- TASK -
Going through the listing below, tally the lines that contain the word "events" and give only that figure.

- STUDY MATERIAL -
+===+

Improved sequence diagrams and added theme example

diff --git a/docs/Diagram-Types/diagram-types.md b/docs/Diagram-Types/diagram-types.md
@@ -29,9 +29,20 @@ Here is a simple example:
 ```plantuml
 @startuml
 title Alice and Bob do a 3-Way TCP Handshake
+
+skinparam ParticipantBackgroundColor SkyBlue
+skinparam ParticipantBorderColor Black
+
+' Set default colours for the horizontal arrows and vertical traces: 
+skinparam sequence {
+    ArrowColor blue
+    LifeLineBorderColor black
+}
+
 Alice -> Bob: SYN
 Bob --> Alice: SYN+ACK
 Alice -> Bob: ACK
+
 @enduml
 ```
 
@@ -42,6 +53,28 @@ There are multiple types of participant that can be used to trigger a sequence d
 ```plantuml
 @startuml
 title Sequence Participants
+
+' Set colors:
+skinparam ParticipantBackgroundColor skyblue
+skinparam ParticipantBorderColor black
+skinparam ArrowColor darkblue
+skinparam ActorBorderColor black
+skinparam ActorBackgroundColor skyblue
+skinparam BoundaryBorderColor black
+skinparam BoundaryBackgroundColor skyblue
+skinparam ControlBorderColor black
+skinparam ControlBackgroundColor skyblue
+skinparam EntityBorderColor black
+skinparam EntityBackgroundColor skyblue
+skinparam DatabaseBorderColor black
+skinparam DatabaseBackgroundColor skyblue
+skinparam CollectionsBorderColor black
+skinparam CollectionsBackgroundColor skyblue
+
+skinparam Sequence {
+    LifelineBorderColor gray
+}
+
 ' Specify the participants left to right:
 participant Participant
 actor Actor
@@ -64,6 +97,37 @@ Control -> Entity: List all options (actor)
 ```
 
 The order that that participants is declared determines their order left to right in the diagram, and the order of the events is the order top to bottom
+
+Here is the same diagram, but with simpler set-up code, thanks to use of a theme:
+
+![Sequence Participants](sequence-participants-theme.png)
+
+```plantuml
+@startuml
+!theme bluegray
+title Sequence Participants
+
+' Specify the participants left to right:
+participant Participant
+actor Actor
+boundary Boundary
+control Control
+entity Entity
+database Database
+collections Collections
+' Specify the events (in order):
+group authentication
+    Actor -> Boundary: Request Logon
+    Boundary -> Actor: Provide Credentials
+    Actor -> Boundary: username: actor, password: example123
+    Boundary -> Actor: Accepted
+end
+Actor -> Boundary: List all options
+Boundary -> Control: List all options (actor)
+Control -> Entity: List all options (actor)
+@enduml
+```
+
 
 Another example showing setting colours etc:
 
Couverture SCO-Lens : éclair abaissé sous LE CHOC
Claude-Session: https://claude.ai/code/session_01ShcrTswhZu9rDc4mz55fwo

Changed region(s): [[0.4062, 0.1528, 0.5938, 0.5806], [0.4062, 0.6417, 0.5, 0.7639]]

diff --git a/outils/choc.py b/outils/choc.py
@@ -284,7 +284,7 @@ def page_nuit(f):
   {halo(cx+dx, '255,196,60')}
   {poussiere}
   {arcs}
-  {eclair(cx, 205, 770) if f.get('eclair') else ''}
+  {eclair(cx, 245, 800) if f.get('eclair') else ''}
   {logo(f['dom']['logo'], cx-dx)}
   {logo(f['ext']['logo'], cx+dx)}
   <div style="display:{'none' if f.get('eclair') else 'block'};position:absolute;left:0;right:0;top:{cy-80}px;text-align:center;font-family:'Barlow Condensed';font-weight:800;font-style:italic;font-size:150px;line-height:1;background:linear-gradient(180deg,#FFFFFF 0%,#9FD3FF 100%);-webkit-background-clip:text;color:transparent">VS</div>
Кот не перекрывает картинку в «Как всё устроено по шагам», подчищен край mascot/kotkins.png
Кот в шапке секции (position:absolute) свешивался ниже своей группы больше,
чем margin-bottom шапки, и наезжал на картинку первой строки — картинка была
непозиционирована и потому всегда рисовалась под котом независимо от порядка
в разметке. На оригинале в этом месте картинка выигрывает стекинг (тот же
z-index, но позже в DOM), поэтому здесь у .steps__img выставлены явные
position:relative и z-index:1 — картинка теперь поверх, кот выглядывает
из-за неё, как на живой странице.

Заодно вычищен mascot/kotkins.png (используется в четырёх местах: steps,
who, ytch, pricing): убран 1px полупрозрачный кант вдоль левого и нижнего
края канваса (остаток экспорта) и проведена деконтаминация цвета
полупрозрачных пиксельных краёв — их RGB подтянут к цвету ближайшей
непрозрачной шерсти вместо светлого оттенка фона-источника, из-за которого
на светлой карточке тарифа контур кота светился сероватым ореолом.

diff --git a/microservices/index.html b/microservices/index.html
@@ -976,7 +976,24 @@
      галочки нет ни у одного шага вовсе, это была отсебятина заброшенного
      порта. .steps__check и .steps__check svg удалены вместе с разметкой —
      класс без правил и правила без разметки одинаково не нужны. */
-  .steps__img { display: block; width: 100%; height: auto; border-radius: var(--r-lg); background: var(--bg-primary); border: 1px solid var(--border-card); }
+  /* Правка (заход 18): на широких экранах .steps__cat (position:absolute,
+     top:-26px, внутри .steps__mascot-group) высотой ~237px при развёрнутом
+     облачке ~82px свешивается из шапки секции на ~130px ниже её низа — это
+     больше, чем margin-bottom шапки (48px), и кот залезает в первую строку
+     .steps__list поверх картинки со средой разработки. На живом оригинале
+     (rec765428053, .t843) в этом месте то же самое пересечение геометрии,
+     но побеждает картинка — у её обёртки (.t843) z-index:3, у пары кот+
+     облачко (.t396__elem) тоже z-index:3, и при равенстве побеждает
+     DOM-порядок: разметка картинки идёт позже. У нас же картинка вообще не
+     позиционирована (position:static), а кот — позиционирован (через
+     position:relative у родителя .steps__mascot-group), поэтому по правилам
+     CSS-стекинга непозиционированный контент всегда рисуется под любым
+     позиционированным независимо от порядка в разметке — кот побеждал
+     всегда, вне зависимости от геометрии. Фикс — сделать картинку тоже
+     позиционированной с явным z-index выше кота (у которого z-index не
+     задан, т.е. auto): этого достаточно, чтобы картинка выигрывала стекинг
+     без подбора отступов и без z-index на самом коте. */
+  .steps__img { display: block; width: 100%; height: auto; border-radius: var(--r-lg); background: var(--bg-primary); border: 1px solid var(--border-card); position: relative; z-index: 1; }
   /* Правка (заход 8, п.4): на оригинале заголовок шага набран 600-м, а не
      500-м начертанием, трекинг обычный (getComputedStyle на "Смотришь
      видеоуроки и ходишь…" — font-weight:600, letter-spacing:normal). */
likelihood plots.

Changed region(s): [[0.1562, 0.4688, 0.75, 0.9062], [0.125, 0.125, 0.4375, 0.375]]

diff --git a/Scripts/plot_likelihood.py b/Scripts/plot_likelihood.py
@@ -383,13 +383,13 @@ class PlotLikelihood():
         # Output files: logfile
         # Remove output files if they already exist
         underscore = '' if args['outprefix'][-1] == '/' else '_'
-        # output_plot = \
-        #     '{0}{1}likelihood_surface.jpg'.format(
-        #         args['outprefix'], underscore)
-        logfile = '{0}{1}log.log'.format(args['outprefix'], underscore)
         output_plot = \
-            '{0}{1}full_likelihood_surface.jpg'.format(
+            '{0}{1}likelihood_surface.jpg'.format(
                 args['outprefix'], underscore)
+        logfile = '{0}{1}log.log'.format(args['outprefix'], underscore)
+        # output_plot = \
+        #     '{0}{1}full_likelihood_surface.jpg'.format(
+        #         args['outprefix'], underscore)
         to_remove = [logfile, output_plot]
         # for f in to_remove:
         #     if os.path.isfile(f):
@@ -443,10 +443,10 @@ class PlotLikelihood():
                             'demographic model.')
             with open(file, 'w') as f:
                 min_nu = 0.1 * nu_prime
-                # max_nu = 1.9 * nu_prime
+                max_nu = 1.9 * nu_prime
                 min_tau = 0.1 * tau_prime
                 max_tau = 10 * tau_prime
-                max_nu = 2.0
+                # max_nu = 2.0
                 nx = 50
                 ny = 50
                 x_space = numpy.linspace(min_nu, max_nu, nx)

+===+

- REPLY TO THE EXERCISE -
2